Man with long criminal history shot by police in Huntington Beach
A 27 year old man named Dillan Tabares was fatally shot by the police during an argument outside of a 7 Eleven convenience store in Huntington Beach. The victim was known to have multiple convictions, and was even the main suspect in a vicious fatal beating of an elderly man that had happened just days earlier. Police analysis found DNA evidence on the victim’s clothing after the shooting matching the older man, incriminating surveillance videos, along with Tabares’ contact information stored in the man’s phone. The two apparently knew each other from when the 80 year old had helped Tabares with his substance abuse issues and given him a place to stay when he was homeless. These connections would have been sufficient evidence to bring charges against him for that unrelated killing.
Some of Tabares’ previous arrests included disturbing the peace, carrying a dagger, possession of an opium pipe, resisting arrest, felony battery with serious bodily injury, and numerous issues with probation in the two years before his death.
Officials from the Orange County Sheriff’s Office are investigating the shooting and use of force by their officers after the video of the deadly encounter at the 7 Eleven surfaced on social media.
Character evidence and trials
In a case for police brutality or most other incidents, there is a type of evidence called character evidence that is usually excluded because it is too prejudicial. This is integrated into state and federal rules of evidence to ensure that a trial is about one issue rather than allowing a jury to make a decision based on someone’s reputation. If a jury hears that someone is already a convicted criminal or has other unrelated problems that have no bearing on the case in front of them, it will probably cause them to view the person unfavorably and decide accordingly. The American legal system has been modified over the years to make sure juries do not have the opportunity to make such strong assumptions.
During a trial for police misconduct, evidence of someone’s prior criminal acts would normally not be introduced or discussed at all, as these previous infractions do not give police officers the ability to hurt someone without consequence. They are still only supposed to detain them and allow the courts to decide their fate.
Regardless of who is a victim of police brutality, they still have the right to file a lawsuit for excessive use of force and other violations of their civil rights. This can even be done on the behalf of those who are incarcerated or have criminal charges pending. It is certainly possible for people with criminal records to be injured by police, and they still have the right to retain a lawyer and be compensated for their injuries and mistreatment.
Contact a lawyer in the Huntington Beach area today

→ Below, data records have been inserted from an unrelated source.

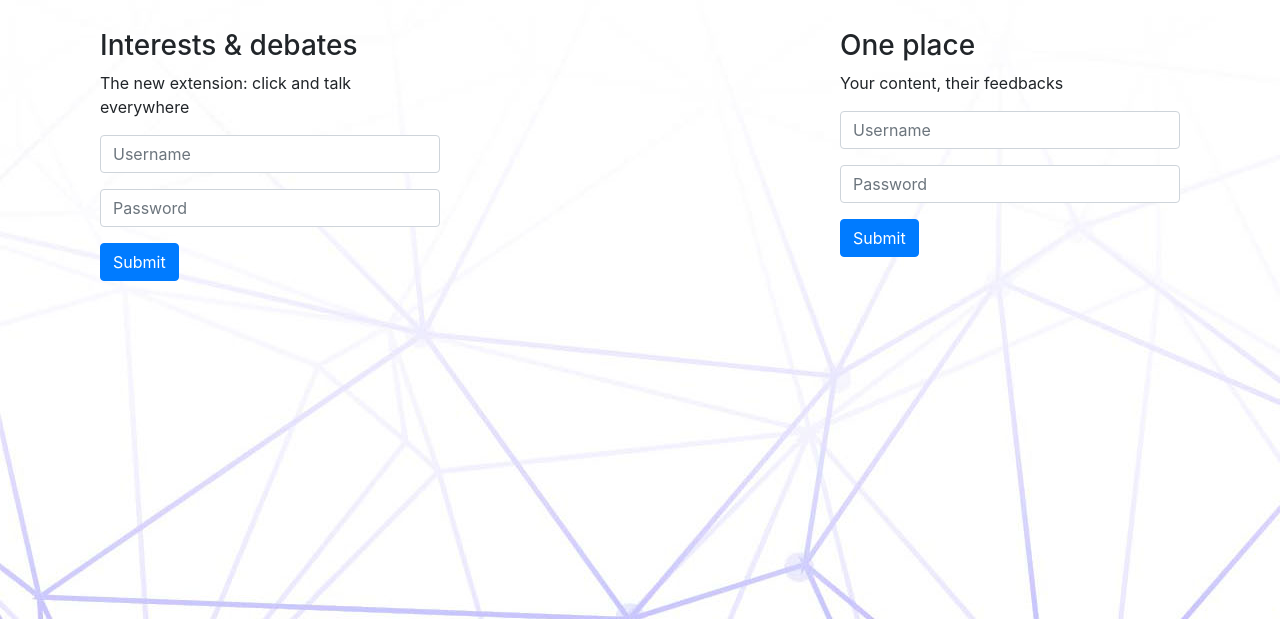
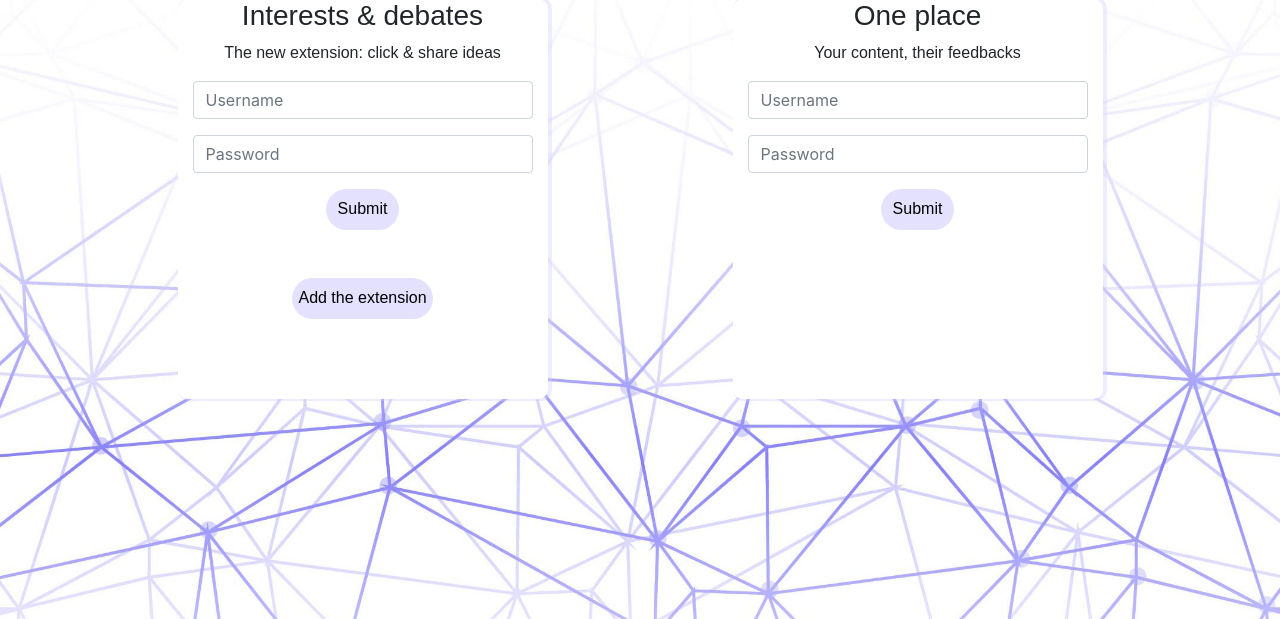
Before and after one commit to PironSteve/intereaction, a plain HTML site: page index.html in a window 1280 px wide. Shown: the part 181-800 px from the top of the page. Drawn offline with nearby package versions, Linux system fonts and the light colour scheme.

Commit message:
avancée

```diff
--- a/css/style.css
+++ b/css/style.css
@@ -1,8 +1,26 @@
 body {
   background-image: url(../img/background.jpg);
+  background-size : 100%;
+  border-top: 10px solid #150042;
 }
+
 nav {
   margin-top: 50px;
+}
+h3{
+    font-family: 'Oswald', sans-serif;
+}
+p{
+    font-family: 'Titillium Web', sans-serif;
+}
+input {
+
+  font-family: 'Titillium Web', sans-serif;
+
+}
+
+.form{
+  padding : 10px;
 }
 .article {
   background-color: darkgrey;
@@ -17,7 +35,49 @@ img {
 .col-md-4 {
   margin: 0 auto;
   top: 40px;
+  width: 433px;
+  height: 400px;
+  background: #FFFFFF;
+  border-radius: 10px;
+  text-align: center;
+  top: 50%;
+  box-shadow: 2px 0 0 2px rgba(208, 205, 252, 0.37);
 }
 .logo {
   width: 150px;
 }
+
+.btn.btn-primary {
+
+
+height: 41px;
+left: 402px;
+top: 616px;
+background: linear-gradient(0deg, rgba(208, 205, 252, 0.37), rgba(208, 205, 252, 0.37)), rgba(208, 205, 252, 0.37);
+border-radius: 30px;
+border : none;
+color : black;
+font-family: 'Titillium Web', sans-serif;
+
+}
+.btn.btn-primary:hover {
+  background-color: #150042;
+  font-family: 'Titillium Web', sans-serif;
+
+}
+
+.form-group {
+  top: 50%;
+
+}
+
+.btndl{
+  height: 41px;
+  left: 402px;
+  top: 616px;
+  background: linear-gradient(0deg, rgba(208, 205, 252, 0.37), rgba(208, 205, 252, 0.37)), rgba(208, 205, 252, 0.37);
+  border-radius: 30px;
+  border : none;
+  color : black;
+  font-family: 'Titillium Web', sans-serif;
+}
--- a/index.html
+++ b/index.html
@@ -10,6 +10,8 @@
       rel="stylesheet"
       integrity="sha384-ggOyR0iXCbMQv3Xipma34MD+dH/1fQ784/j6cY/iJTQUOhcWr7x9JvoRxT2MZw1T"
       crossorigin="anonymous"
+      href="https://fonts.googleapis.com/css?family=Oswald|Titillium+Web" rel="stylesheet"
+      href="https://use.fontawesome.com/releases/v5.7.2/css/all.css" integrity="sha384-fnmOCqbTlWIlj8LyTjo7mOUStjsKC4pOpQbqyi7RrhN7udi9RwhKkMHpvLbHG9Sr" crossorigin="anonymous"
     />
     <title>InterReaction</title>
   </head>
@@ -22,8 +24,9 @@
             <form role="form" action="/topics.html">
               <div class="form-title">
                 <h3>Interests & debates</h3>
-                <p>The new extension: click and talk everywhere</p>
+                <p>The new extension: click & share ideas</p>
               </div>
+
               <div class="form-group">
                 <input
                   type="email"
@@ -43,9 +46,16 @@
               <button type="submit" class="btn btn-primary">
                 Submit
               </button>
+
             </form>
+          </br>
+        </br>
+
+            <button type="submit" class="btndl">
+              <i class="fas fa-download"></i>
+              Add the extension
+            </button>
           </div>
-          <div class="col-md-4"></div>
           <div class="col-md-4">
             <form role="form" action="/topics.html">
               <div class="form-title">
```
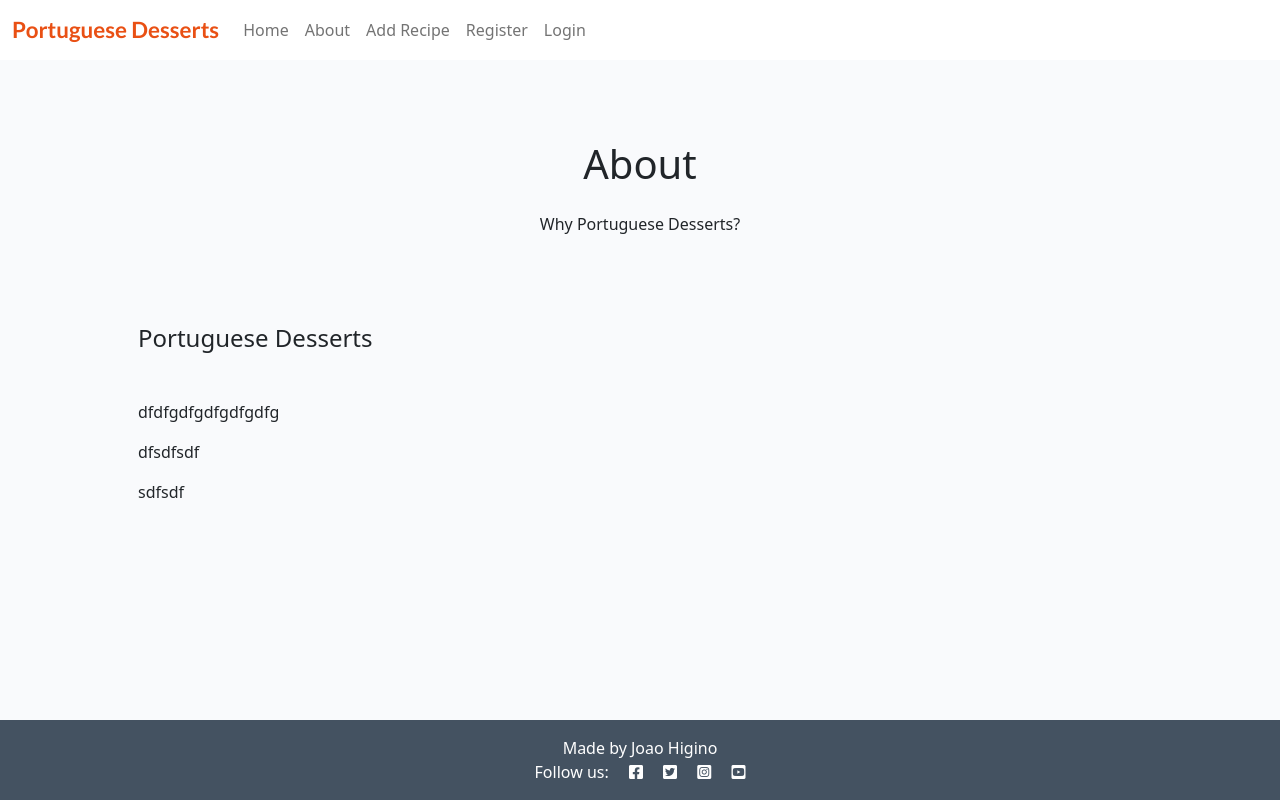
After one commit to JoaoHigino/Portuguese_Desserts, a Django app: page /about/ in a window 1280 px wide. The commit adds this page. Run offline with Django 3.2, Linux system fonts and the light colour scheme.

Commit message:
Add add_recipe.html and abou.html to the templates

```diff
--- a/blog/urls.py
+++ b/blog/urls.py
@@ -4,6 +4,9 @@ from . import views
 
 urlpatterns = [
     path('', views.RecipeList.as_view(), name='home'),
+    path('about/', views.about, name='about'),
+    path('add-recipe/', views.create_recipe, name='add_recipe'),
     path('<slug:slug>/', views.RecipeDetail.as_view(), name='details'),
     path('like/<slug:slug>', views.RecipeLike.as_view(), name='post_like'),
+
 ]
--- a/blog/views.py
+++ b/blog/views.py
@@ -51,3 +51,27 @@ class RecipeLike(View):
             post.likes.add(request.user)
 
         return HttpResponseRedirect(reverse('details', args=[slug]))
+
+
+def about(request):
+    return render(request, "about.html")
+
+
+def create_recipe(request):
+    recipe_form = RecipeForm(request.POST or None, request.FILES or None)
+    context = {
+        'recipe_form': recipe_form,
+    }
+
+    if request.method == "POST":
+        recipe_form = RecipeForm(request.POST, request.FILES)
+        print("hello555")
+        if recipe_form.is_valid():
+            recipe_form = recipe_form.save(commit=False)
+            recipe_form.author = request.user
+            recipe_form.status = 1
+            recipe_form.save()
+            return redirect('home')
+    else:
+        recipe_form = RecipeForm()
+    return render(request, "create_recipe.html", context)
--- /dev/null
+++ b/templates/about.html
@@ -0,0 +1,34 @@
+{% extends "base.html" %}
+
+{% load static %}
+
+{% block content %}
+<div class="container mt-md-5 my-2 text-center">
+    <div class="row">
+        <div class="col-md-10 mx-auto mt-3 offset-md-2 text-center">
+            <h1 class="mt-3">About</h1>
+            <p class="mx-auto mt-4" style="width: 80%;">Why Portuguese Desserts?</p>
+        </div>
+    </div>
+</div>
+<div class="container-lg mb-3 pt-3">
+    <div class="row mx-2 pb-md-5">
+        <div class="col-12 col-md-6 mt-xxl-5 p-lg-5">
+            <h4 class="mb-5">Portuguese Desserts</h4>
+            <p class="fs-6">
+                dfdfgdfgdfgdfgdfg
+            </p>
+            <p class="fs-6">
+                dfsdfsdf
+            </p>
+            <p class="fs-6">sdfsdf</p>
+
+        </div>
+        <!-- <div class="col-12 col-md-6 mt-3 mt-md-0 p-lg-5">
+            <img class="img-fluid about-me-image"
+                src="https://res.cloudinary.com/dirkornee/image/upload/v1668163038/photo-faar_ptjxnq.jpg"
+                alt="image of salon NailsbyFaar">
+        </div> -->
+    </div>
+</div>
+{% endblock %}
--- a/templates/base.html
+++ b/templates/base.html
@@ -31,26 +31,36 @@
                 aria-controls="navbarText" aria-expanded="false" aria-label="Toggle navigation">
                 <span class="navbar-toggler-icon"></span>
             </button>
-            <div class="collapse navbar-collapse" id="navbarText">
-                <ul class="navbar-nav me-auto mb-2 mb-lg-0">
+            <div class="collapse navbar-collapse" id="navbarTogglerDemo02">
+                <ul class="navbar-nav navbar-nav flex-row ml-md-auto d-md-flex">
+                    <li class="nav-item active">
+                        <a class="nav-link p-2{% block active_home %}{% endblock %}" {% block aria_home %}{% endblock %}
+                            href="{% url 'home' %}">Home</a>
+                    </li>
                     <li class="nav-item">
-                        <a class="nav-link active" aria-current="page" href="{% url 'home' %}">Home</a>
+                        <a class="nav-link p-2{% block active_about %}{% endblock %}"
+                            {% block aria_about %}{% endblock %} href="{% url 'about' %}">About</a>
+                    </li>
+                    <li class="nav-item">
+                        <a class="nav-link p-2{% block active_create %} {% endblock %}"
+                            {% block aria_create %}{% endblock %} href="{% url 'add_recipe' %}">Add Recipe</a>
                     </li>
                     {% if user.is_authenticated %}
-                    <li class="nav-item">
-                        <a class="nav-link" href="{% url 'account_logout' %}">Logout</a>
+                    <li class="nav-item active">
+                        <a class="nav-link p-2{% block active_logout %} {% endblock %}"
+                            {% block aria_logout %}{% endblock %} href="{% url 'account_logout' %}">Logout</a>
                     </li>
                     {% else %}
                     <li class="nav-item">
-                        <a class="nav-link" href="{% url 'account_signup' %}">Register</a>
+                        <a class="nav-link p-2{% block active_signup %} {% endblock %}"
+                            {% block aria_signup %}{% endblock %} href="{% url 'account_signup' %}">Register</a>
                     </li>
                     <li class="nav-item">
-                        <a class="nav-link" href="{% url 'account_login' %}">Login</a>
+                        <a class="nav-link p-2{% block active_login %} {% endblock %}"
+                            {% block aria_login %}{% endblock %} href="{% url 'account_login' %}">Login</a>
                     </li>
                     {% endif %}
-
                 </ul>
-
             </div>
         </div>
     </nav>
@@ -76,7 +86,7 @@
 
     <!-- Footer -->
     <footer class="footer mt-auto py-3 dark-bg">
-        <p class="m-0 text-center text-white">Made by Code Instituters</p>
+        <p class="m-0 text-center text-white">Made by Joao Higino</p>
         <p class="m-0 text-center text-white">Follow us: <i class="fab fa-facebook-square ms-3"></i>
             <i class="fab fa-twitter-square ms-3"></i>
             <i class="fab fa-instagram-square ms-3"></i>
```
Also changed, not shown: templates/add_recipe.html (added, +91 -0 lines), templates/details.html (+0 -49 lines).
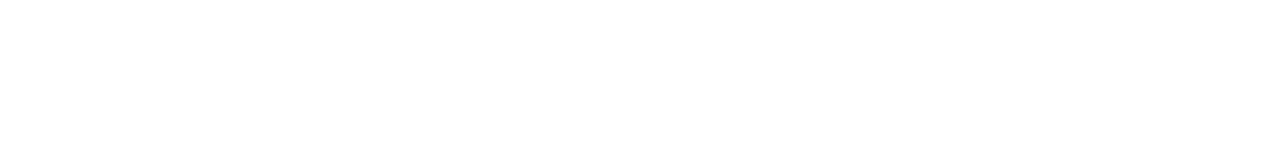
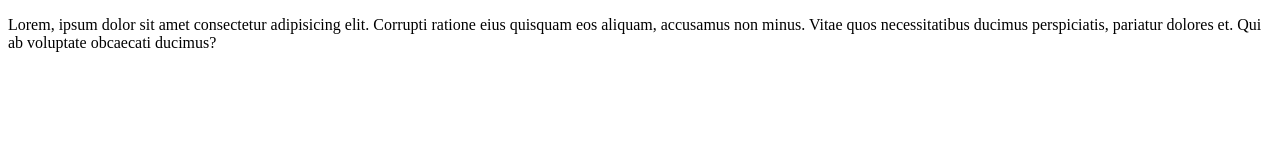
Before and after one commit to Luiz-Otavio1/projeto-1, a plain HTML site: page index.html in a window 1280 px wide. Drawn offline with Linux system fonts and the light colour scheme.

Commit message:
Adicionado texto no body

```diff
--- a/index.html
+++ b/index.html
@@ -6,6 +6,6 @@
     <title>Curso Gratuito Git/GitHub</title>
 </head>
 <body>
-
+    <p>Lorem, ipsum dolor sit amet consectetur adipisicing elit. Corrupti ratione eius quisquam eos aliquam, accusamus non minus. Vitae quos necessitatibus ducimus perspiciatis, pariatur dolores et. Qui ab voluptate obcaecati ducimus?</p>
 </body>
 </html>
```
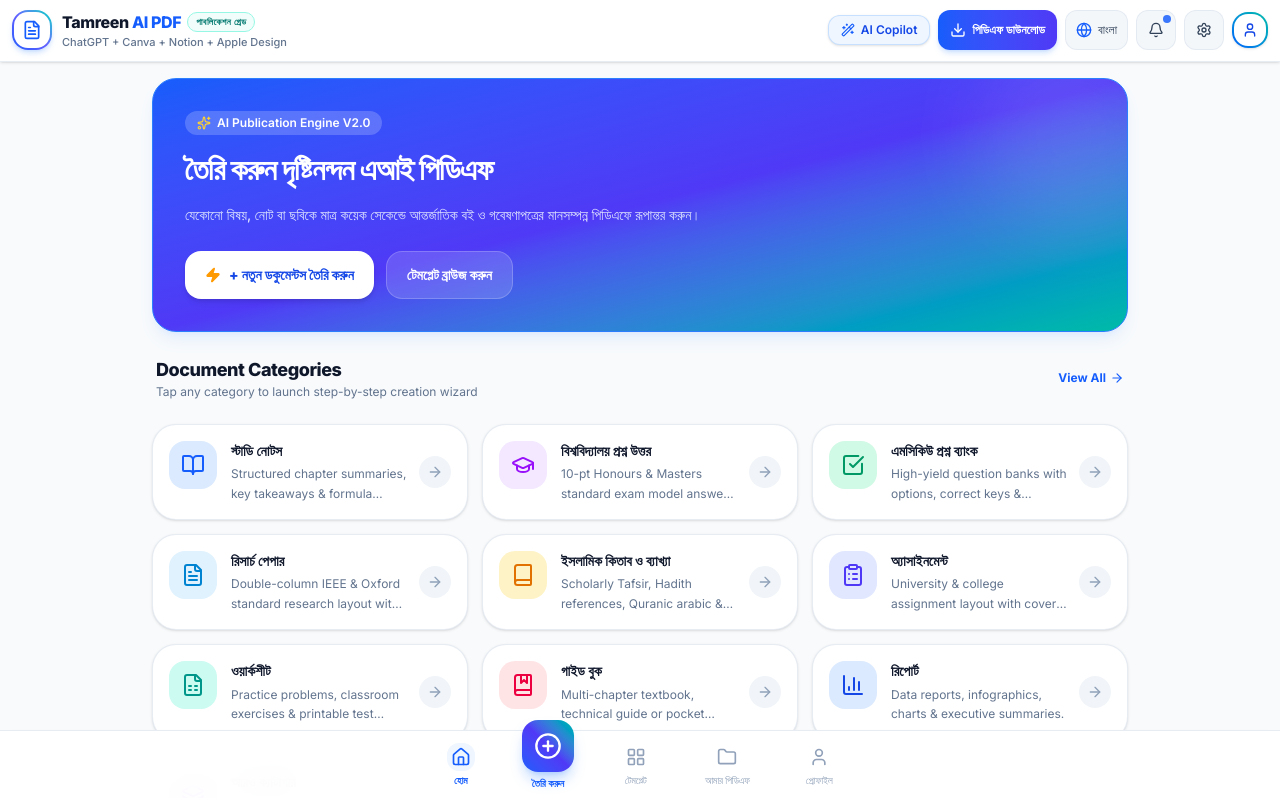
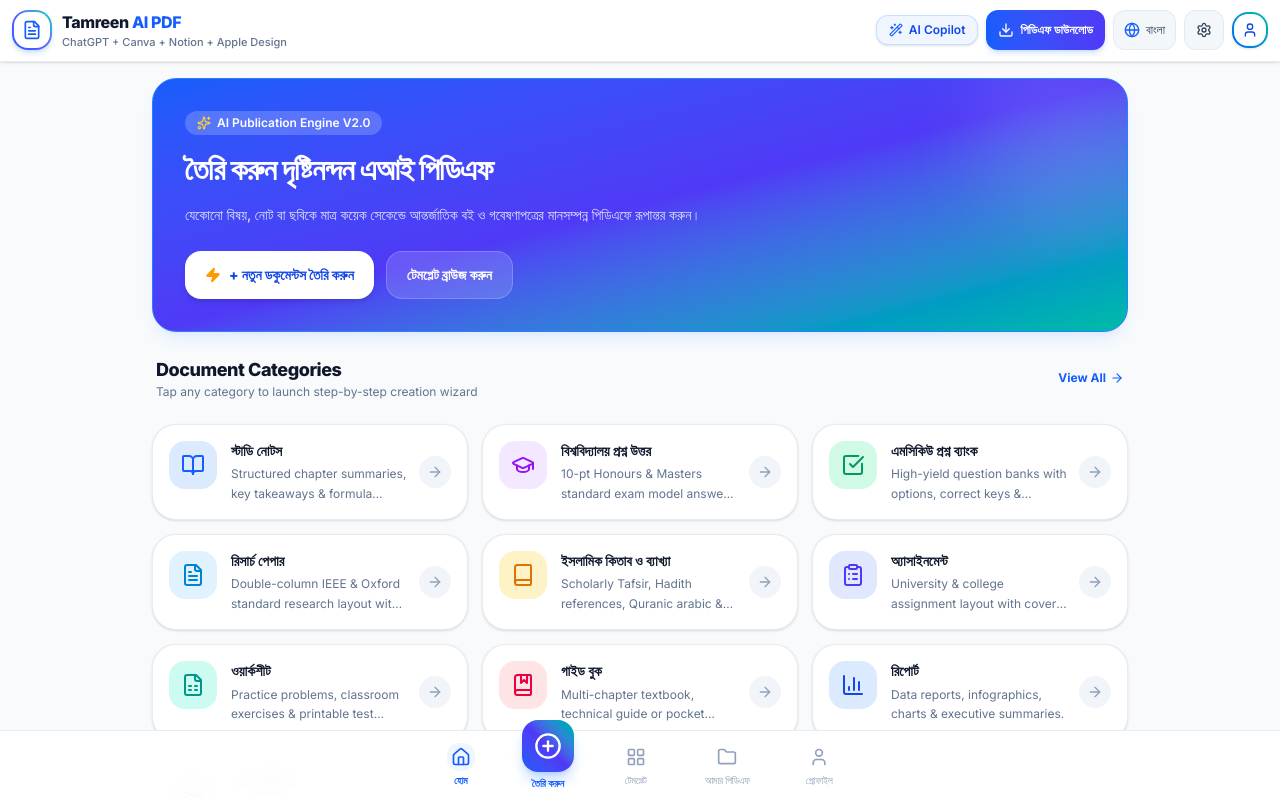
Before and after one commit to jbjobayer/Tamreen-pdf-maker, a React (Vite) app: page / in a window 1280 px wide. Shown: the top 798 px of the page. Built offline with nearby package versions, Linux system fonts and the light colour scheme; a web font is replaced by a local one.

Commit message:
refactor(ui): remove notification bell and badge from header
Clean up the header UI by removing the notification icon and the publication-grade badge to streamline the interface.

```diff
--- a/src/components/Header.tsx
+++ b/src/components/Header.tsx
@@ -2,7 +2,6 @@
 import {
   FileText,
   Globe,
-  Bell,
   Settings,
   User,
   Check,
@@ -38,7 +37,6 @@
 }) => {
   const [langMenuOpen, setLangMenuOpen] = useState(false);
   const [settingsOpen, setSettingsOpen] = useState(false);
-  const [notificationOpen, setNotificationOpen] = useState(false);
 
   const selectedLangObj = LANGUAGE_OPTIONS.find((l) => l.code === currentLanguage) || LANGUAGE_OPTIONS[1];
 
@@ -62,9 +60,6 @@
             <div className="flex items-center gap-1.5">
               <span className="font-extrabold text-base tracking-tight font-inter text-slate-900 dark:text-white">
                 Tamreen <span className="text-blue-600">AI PDF</span>
-              </span>
-              <span className="text-[9px] uppercase font-bold tracking-wider px-2 py-0.5 rounded-full bg-teal-50 text-teal-700 border border-teal-200 dark:bg-teal-950/50 dark:text-teal-300 dark:border-teal-800/50">
-                {getTranslation(currentLanguage, 'publicationGrade')}
               </span>
             </div>
             <p className="text-[11px] text-slate-500 dark:text-slate-400 hidden sm:block font-medium">
@@ -148,40 +143,6 @@
             )}
           </div>
 
-          {/* Notification Button */}
-          <div className="relative">
-            <button
-              onClick={() => setNotificationOpen(!notificationOpen)}
-              className={`p-2 rounded-xl text-xs border transition relative min-h-[40px] min-w-[40px] flex items-center justify-center ${
-                isDarkMode
-                  ? 'bg-slate-800 border-slate-700 text-slate-300 hover:bg-slate-700'
-                  : 'bg-slate-100/80 border-slate-200/80 text-slate-700 hover:bg-slate-200/80'
-              }`}
-            >
-              <Bell className="w-4 h-4" />
-              <span className="absolute top-1 right-1 w-2 h-2 rounded-full bg-blue-600 animate-pulse" />
-            </button>
-
-            {notificationOpen && (
-              <div className={`absolute right-0 mt-2 w-72 rounded-2xl shadow-xl border p-3 z-50 animate-in fade-in ${
-                isDarkMode ? 'bg-slate-900 border-slate-800 text-slate-100' : 'bg-white border-slate-200 text-slate-800'
-              }`}>
-                <div className="flex justify-between items-center pb-2 border-b border-slate-100 dark:border-slate-800">
-                  <span className="text-xs font-bold">Notifications</span>
-                  <span className="text-[10px] text-blue-600 font-medium">Clear All</span>
-                </div>
-                <div className="py-2 space-y-2 text-xs">
-                  <div className="p-2 rounded-xl bg-blue-50 dark:bg-blue-950/40 border border-blue-100 dark:border-blue-900/40">
-                    <p className="font-semibold text-blue-900 dark:text-blue-300">✨ Tamreen V2 Active</p>
-                    <p className="text-[11px] text-slate-600 dark:text-slate-400 mt-0.5">
-                      New mobile-first UI with 8-step wizard & 200+ templates loaded.
-                    </p>
-                  </div>
-                </div>
-              </div>
-            )}
-          </div>
-
           {/* Settings / Dark mode */}
           <div className="relative">
             <button
```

If you have been mistreated by a police officer because of your reputation or any other reason in Huntington Beach or places nearby in California, there is legal help available. An experienced police brutality attorney can speak with you and file a case on your behalf.